Conde Nast has got me pegged. I’ve been a subscriber to Gourmet Magazine on and off for the last twenty years. Vogue is the only fashion rag I’ll actually spend money on. And if I had the time, I’d read Wired and The New Yorker cover to cover. Most other magazines are far more worthy of my recycling bin than my attention.
Yet Conde Nast (publisher of all my faves) has recently decided that Gourmet is no longer worthy of their funding. This, after Gourmet reemerged from butterfat and beef Bourguignon about five years ago with a shockingly relevant change in direction.
Among its new offerings, a more locovorish approach that embraces vegetarian cuisine and ethnic eating without missing a beat on guilty pleasure standbys like Jane and Michael Stern’s RoadFood column.
Better yet, this modernized Gourmet magazine now openly trades in health and politics. In fact, I don’t think I ever read a piece as pitch-perfect as Daniel Zwerdling’s Politics of the Plate entry on chicken slaughter. It inspired me to re-read Sinclair’s The Jungle and moved me to write more of my own slaughter-themed novel. How many publishers can lay claim to the kind of intelligent, thoughtful writing Gourmet now serves up?

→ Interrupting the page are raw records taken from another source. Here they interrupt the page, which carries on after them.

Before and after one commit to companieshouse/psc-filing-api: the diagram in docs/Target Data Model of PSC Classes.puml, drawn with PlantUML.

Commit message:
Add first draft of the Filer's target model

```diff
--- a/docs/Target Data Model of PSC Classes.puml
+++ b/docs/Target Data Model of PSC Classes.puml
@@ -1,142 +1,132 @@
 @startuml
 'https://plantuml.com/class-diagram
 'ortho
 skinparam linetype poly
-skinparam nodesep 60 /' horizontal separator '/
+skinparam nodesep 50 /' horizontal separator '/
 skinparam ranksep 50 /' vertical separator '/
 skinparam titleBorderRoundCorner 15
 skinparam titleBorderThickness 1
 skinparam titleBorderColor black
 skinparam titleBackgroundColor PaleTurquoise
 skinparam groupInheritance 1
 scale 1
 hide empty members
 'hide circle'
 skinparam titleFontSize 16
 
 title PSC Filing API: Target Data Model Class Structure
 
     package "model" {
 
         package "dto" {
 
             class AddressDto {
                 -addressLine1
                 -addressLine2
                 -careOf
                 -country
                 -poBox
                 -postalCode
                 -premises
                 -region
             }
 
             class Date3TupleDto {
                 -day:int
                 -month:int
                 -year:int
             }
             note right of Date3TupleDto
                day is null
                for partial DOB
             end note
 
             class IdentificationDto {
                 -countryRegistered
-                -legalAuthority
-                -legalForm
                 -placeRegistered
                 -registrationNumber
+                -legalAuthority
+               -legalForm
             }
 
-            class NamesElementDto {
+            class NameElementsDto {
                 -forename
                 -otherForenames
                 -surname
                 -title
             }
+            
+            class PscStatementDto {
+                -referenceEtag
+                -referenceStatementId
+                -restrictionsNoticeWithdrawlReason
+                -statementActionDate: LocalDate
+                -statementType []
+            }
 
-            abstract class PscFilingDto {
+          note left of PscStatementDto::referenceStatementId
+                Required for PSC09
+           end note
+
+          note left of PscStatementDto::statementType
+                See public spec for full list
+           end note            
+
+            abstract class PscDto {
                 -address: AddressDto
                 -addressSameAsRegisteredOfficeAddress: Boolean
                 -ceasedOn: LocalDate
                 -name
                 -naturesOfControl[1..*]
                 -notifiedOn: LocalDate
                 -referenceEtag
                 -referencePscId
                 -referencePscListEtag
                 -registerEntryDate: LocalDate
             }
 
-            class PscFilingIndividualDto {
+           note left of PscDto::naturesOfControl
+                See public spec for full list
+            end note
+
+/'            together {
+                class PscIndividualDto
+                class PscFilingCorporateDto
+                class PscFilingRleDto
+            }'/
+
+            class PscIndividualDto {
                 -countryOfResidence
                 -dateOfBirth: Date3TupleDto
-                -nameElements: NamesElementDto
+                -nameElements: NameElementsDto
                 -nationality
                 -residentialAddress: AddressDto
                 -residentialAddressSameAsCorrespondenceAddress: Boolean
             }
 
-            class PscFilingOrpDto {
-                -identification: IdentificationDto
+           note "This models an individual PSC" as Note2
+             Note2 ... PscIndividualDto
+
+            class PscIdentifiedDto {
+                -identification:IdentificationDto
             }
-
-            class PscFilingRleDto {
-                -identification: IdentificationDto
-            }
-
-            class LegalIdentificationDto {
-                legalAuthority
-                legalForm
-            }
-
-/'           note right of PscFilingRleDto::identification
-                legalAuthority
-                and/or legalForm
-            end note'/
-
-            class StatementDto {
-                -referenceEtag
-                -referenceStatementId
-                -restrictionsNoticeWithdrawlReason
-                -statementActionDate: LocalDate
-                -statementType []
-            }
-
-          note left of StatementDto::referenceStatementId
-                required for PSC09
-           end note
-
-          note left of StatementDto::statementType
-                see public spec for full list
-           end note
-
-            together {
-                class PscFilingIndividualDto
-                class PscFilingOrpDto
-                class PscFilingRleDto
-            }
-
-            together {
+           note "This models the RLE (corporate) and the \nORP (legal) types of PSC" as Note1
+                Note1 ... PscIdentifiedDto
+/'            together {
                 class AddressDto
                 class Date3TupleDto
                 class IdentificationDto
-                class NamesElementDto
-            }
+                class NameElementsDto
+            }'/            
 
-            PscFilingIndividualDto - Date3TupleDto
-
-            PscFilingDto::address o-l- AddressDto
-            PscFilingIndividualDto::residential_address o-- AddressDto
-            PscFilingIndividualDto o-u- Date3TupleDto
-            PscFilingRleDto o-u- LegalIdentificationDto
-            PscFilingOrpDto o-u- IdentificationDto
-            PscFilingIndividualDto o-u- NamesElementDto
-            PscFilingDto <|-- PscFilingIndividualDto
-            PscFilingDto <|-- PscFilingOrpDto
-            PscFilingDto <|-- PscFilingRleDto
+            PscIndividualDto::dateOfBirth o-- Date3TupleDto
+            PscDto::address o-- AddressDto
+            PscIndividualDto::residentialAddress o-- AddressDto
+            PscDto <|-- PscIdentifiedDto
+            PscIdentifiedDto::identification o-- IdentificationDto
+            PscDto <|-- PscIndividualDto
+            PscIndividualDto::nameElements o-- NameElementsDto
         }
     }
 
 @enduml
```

Maybe now you’re starting to understand why a veterinarian might care about a recipe-riddled rag strewn with food porn.
For me, food is at the intersection of all my interests. Feeding my family, reveling in the craft and creativity of cookery, pondering cross-cultural complexities, raising vegetables and bringing forth animal proteins with one’s hands, they’re all represented reverently within Gourmet’s pages. Yet for all the foodie religiosity, neither the photos nor the writing treats food too preciously. Which is as it should be.
That’s why I’ve been in mourning since I caught wind of Monday’s announcement. We need more publications like this one, not fewer.

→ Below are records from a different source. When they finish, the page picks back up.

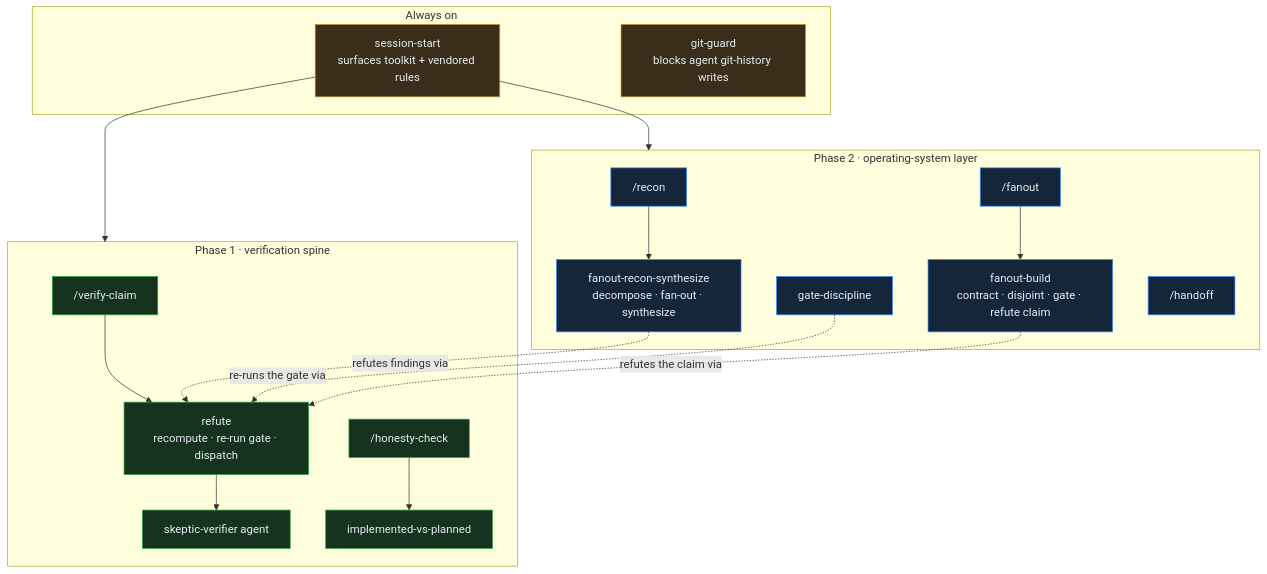
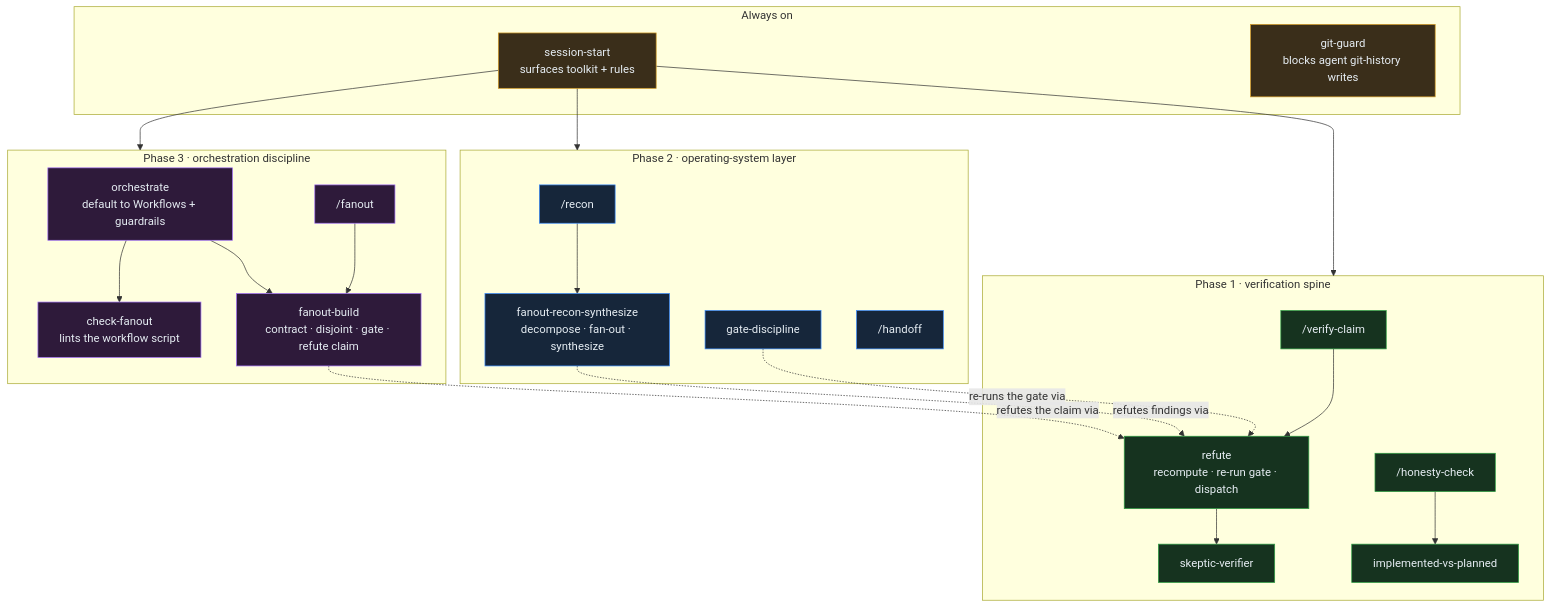
Before and after one commit to hossainpazooki/rigor: the first of 2 diagrams in README.md, drawn with Mermaid. The commit also changed other lines of this file, not shown here.

Commit message:
docs: give Phase 3 its own group in the how-it-works diagram

````diff
--- a/README.md
+++ b/README.md
@@ -18,33 +19,43 @@
 ```mermaid
 graph TD
     subgraph always["Always on"]
-        SS["session-start<br/>surfaces toolkit + vendored rules"]
+        SS["session-start<br/>surfaces toolkit + rules"]
         GG["git-guard<br/>blocks agent git-history writes"]
     end
 
     subgraph spine["Phase 1 · verification spine"]
         VC["/verify-claim"] --> REF["refute<br/>recompute · re-run gate · dispatch"]
-        REF --> SK["skeptic-verifier agent"]
+        REF --> SK["skeptic-verifier"]
         HC["/honesty-check"] --> IVP["implemented-vs-planned"]
     end
 
     subgraph osys["Phase 2 · operating-system layer"]
         RC["/recon"] --> FRS["fanout-recon-synthesize<br/>decompose · fan-out · synthesize"]
-        FB["/fanout"] --> FBS["fanout-build<br/>contract · disjoint · gate · refute claim"]
         GD["gate-discipline"]
         HO["/handoff"]
     end
 
+    subgraph orch["Phase 3 · orchestration discipline"]
+        ORC["orchestrate<br/>default to Workflows + guardrails"]
+        FO["/fanout"] --> FBS["fanout-build<br/>contract · disjoint · gate · refute claim"]
+        CF["check-fanout<br/>lints the workflow script"]
+    end
+
     SS --> spine
     SS --> osys
+    SS --> orch
+    ORC --> FBS
+    ORC --> CF
     FRS -. refutes findings via .-> REF
+    FBS -. refutes the claim via .-> REF
     GD -. re-runs the gate via .-> REF
-    FBS -. refutes the claim via .-> REF
 
     classDef always fill:#3a2e1a,stroke:#d29922,color:#e6edf3;
     classDef p1 fill:#16331f,stroke:#2ea043,color:#e6edf3;
     classDef p2 fill:#16263a,stroke:#388bfd,color:#e6edf3;
+    classDef p3 fill:#2e1a3a,stroke:#a371f7,color:#e6edf3;
     class SS,GG always;
     class VC,REF,SK,HC,IVP p1;
-    class RC,FRS,GD,HO,FB,FBS p2;
+    class RC,FRS,GD,HO p2;
+    class ORC,FO,FBS,CF p3;
 ```
````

After all, it’s how I learned to cook. In the absence of a mentor or a grandmotherly presence in the kitchen, Gourmet has been my guide through the years. It’s to its well-rounded guidance that I attribute my respect for food in all its forms...especially for meats, which I once feared to cook, thinking I’d never do them justice.
That’s why I can’t help but think that if more of society was able to view food through Gourmet’s lens, a greater respect for animals––whether on the dinner plate or on the hoof––would doubtless result.
Take last night’s stew, based on a recipe for countrified lamb shanks sourced from this month’s issue: As I deboned the lamb’s leg, chopped it into imperfect chunks and browned them in olive oil, I took my sweet time getting them just right. After all, this little animal deserved nothing less than the kind of attention Gourmet’s guest chef had specified.
Later, as I let them simmer in the heady, Bourbon-spiked sauce, I had to wonder: In the absence of a supermarket checkout publication like this one, how will other generations manage it? How will they learn?
Ultimately, I decided, it’s not so much about me and mine. Rather, it’s more to do with what happens to animals like this one on my stovetop. Without a cultural touchstone like Gourmet to guide an appreciation for their service, how will they fare?
In advance of next week's National Pet Obesity Awareness Day, this week's USA Today column is on pet obesity. Enjoy.